Little did I know then that this project would be the start of a lifelong pursuit of canine art. Now, as then, my illustrations reveal a personal and deep appreciation for the complex and loving nature that is the dog and the profound relationships that they can have with us.
Each breed and individual dog is so different, and these differences are fascinating to me. Golden Retrievers, for example, have some shared characteristics as a breed, but can vary greatly across the shape of their head, shape and color of their eyes, and color and texture of their hair … amazing! Beyond physical characteristics, as you think about the dog in your life, even their unique personality is somehow reflected in their appearance. Their eyes can be soft or intense, their ears upright and confident, or gently back and more demure. That’s what I capture in my portraits! And then there are the mixed breeds, so fascinating with combinations that only nature could put together in such a pleasing way. Just looking at the unique patterns within the dog’s coat is amazing to me. Sometimes I can get engrossed in the light hitting one specific curl or how a shadow falls across an eye. The best part is looking into their eyes. You can see the dog’s personality.

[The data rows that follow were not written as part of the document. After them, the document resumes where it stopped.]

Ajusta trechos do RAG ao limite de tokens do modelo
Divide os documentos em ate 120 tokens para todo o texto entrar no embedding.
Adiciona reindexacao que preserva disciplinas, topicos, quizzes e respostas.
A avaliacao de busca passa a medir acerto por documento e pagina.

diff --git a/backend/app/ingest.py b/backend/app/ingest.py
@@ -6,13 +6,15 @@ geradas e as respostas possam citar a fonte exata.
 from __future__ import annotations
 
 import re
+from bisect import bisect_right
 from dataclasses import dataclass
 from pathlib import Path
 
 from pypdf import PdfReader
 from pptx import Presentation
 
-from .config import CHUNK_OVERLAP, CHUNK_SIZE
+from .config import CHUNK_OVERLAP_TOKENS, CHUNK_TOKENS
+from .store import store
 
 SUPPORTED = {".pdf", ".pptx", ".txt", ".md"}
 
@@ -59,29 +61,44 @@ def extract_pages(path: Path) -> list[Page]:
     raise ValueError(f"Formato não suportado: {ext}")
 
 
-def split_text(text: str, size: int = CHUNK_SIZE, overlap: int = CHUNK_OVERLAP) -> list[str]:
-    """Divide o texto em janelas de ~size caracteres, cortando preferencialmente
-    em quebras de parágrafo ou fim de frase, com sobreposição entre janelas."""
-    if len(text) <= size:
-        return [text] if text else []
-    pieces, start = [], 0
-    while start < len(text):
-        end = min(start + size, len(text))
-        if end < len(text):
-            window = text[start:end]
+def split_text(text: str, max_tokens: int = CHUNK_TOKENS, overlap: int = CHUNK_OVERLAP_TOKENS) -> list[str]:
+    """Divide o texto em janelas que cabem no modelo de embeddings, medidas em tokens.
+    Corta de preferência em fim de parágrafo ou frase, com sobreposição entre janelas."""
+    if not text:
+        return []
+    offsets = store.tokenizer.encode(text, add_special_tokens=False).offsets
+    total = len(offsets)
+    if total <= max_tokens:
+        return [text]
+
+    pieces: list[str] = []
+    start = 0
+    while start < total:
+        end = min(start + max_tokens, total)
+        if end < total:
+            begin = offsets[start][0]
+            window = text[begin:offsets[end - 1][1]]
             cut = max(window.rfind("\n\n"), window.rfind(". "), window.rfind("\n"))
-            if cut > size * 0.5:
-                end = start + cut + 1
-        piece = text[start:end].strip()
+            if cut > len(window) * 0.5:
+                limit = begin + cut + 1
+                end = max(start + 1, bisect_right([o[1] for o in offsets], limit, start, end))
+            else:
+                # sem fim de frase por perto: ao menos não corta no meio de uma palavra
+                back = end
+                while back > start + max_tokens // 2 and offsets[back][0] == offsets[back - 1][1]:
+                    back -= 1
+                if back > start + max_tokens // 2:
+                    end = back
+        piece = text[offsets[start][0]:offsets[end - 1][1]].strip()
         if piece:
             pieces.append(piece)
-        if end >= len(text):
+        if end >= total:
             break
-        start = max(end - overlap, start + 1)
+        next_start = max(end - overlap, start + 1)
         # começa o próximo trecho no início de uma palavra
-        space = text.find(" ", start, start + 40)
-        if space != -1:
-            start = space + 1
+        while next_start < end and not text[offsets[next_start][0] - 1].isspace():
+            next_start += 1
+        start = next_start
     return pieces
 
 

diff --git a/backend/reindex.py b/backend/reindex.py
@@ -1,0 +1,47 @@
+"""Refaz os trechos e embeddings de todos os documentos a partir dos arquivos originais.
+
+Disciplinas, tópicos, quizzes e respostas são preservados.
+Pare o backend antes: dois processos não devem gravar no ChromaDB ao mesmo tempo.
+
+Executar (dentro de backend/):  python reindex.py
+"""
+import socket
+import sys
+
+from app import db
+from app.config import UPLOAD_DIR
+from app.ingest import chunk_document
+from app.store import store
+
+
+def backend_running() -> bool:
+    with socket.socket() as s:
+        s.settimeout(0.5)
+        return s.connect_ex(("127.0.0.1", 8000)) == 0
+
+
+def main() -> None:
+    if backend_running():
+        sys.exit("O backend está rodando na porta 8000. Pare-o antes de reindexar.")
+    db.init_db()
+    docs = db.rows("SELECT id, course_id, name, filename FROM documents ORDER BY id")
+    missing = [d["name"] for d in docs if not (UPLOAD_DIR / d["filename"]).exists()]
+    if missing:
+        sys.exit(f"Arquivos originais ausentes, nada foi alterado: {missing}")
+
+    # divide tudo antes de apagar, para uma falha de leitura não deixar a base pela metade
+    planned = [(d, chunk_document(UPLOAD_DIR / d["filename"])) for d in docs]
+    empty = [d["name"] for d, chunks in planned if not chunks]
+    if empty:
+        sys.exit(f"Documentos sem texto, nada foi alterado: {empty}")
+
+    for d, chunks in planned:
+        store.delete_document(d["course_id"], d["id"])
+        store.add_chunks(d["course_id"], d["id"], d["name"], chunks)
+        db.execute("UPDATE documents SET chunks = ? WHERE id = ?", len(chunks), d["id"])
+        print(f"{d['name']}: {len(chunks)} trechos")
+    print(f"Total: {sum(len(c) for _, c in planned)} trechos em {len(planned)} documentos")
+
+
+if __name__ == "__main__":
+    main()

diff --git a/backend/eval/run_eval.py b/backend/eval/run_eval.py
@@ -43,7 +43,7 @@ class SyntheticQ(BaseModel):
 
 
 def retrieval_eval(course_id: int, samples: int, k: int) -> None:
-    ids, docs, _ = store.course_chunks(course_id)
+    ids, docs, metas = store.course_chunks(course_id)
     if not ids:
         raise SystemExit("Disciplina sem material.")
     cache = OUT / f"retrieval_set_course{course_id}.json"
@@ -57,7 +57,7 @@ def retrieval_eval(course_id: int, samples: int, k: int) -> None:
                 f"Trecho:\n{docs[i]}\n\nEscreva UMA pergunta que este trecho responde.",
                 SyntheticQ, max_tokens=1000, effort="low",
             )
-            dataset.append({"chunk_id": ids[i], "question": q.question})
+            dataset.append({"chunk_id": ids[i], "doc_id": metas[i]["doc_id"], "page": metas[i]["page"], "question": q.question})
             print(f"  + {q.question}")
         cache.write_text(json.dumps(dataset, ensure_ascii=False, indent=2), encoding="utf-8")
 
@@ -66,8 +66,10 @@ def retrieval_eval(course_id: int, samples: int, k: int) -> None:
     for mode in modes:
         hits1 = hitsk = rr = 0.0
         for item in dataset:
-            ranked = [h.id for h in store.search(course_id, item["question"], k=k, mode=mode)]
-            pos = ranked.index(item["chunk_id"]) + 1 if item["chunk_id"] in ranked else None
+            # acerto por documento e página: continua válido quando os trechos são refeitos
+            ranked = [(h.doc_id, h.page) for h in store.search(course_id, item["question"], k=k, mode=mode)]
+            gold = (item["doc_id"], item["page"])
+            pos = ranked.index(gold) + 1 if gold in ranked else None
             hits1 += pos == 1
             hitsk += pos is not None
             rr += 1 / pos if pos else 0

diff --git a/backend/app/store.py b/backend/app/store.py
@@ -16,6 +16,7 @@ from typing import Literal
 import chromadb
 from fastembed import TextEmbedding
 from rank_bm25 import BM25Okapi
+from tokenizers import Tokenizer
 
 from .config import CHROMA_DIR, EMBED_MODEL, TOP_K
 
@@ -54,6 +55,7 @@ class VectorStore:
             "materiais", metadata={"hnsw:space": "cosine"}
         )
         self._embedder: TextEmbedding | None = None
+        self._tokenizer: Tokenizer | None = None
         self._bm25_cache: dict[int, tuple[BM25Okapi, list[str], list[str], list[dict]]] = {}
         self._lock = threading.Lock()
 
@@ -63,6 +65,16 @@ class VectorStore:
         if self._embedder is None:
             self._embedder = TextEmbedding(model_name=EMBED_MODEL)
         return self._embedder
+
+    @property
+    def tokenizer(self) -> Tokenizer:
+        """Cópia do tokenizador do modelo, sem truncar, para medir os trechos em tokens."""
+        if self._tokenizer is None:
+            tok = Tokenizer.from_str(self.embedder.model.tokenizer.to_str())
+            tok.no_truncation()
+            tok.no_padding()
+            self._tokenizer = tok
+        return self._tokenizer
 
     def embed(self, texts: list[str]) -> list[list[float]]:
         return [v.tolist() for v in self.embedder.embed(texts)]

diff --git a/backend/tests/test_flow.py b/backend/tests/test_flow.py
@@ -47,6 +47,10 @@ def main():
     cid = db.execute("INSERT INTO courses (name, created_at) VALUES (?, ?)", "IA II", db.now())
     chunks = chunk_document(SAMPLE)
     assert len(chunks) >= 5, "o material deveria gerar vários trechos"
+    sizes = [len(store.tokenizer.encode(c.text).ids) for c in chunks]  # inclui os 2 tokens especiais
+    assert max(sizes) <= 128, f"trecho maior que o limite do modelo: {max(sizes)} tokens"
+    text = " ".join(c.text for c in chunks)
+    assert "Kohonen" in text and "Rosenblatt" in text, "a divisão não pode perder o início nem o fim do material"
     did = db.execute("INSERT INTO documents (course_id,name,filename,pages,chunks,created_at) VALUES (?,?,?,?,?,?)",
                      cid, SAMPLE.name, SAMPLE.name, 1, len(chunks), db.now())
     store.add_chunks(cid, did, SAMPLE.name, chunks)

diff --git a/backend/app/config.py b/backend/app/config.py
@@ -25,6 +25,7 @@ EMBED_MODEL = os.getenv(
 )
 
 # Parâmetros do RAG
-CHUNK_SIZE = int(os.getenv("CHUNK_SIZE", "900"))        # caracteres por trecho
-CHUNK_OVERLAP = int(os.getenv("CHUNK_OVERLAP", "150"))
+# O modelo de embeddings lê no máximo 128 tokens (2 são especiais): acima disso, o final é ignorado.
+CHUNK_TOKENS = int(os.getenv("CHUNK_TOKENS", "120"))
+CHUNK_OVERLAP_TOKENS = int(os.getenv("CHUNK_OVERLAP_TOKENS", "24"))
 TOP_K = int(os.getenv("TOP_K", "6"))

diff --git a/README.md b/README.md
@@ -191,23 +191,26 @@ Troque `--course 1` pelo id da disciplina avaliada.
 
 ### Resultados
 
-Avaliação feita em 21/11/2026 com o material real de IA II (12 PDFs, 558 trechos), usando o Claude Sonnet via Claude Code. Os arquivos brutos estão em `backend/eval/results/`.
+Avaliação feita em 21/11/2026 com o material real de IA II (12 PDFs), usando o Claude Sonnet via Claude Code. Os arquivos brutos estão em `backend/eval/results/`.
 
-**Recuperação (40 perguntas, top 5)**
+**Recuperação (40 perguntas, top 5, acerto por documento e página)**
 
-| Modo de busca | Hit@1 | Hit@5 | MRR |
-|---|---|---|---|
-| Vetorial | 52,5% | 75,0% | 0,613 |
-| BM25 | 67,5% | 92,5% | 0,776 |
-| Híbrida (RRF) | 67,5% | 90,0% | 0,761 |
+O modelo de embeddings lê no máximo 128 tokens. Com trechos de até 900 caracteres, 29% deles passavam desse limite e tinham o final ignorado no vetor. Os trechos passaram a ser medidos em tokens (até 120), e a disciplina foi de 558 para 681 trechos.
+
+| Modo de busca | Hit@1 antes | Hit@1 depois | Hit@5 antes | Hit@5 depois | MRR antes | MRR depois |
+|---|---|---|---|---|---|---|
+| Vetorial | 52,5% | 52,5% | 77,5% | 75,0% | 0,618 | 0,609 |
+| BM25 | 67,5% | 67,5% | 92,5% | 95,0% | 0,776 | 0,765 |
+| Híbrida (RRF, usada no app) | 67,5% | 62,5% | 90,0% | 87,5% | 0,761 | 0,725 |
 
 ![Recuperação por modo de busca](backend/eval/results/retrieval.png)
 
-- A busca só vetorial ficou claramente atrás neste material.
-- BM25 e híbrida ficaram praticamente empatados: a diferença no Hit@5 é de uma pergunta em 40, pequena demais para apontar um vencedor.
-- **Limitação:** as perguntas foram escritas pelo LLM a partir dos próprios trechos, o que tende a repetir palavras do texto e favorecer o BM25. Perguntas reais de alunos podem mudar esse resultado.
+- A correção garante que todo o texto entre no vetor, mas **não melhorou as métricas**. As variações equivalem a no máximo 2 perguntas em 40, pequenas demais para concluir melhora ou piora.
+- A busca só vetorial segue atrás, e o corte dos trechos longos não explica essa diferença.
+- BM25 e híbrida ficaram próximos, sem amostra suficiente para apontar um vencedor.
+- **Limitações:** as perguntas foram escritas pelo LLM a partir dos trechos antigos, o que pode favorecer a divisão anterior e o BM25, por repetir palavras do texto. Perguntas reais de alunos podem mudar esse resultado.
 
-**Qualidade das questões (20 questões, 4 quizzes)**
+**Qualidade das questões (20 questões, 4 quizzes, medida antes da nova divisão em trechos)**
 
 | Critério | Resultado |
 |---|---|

In my role as a dog trainer, I am privy to a special perspective. When I first begin training a dog, their focus is on everything but me. After a short period, however, a connection begins to develop between me and the dog. This is the moment the dog realizes that we are working together and the magic starts. They look into my face, not in a challenging way, but in a way that tells me we understand each other, and they are ready to put their trust and faith in me.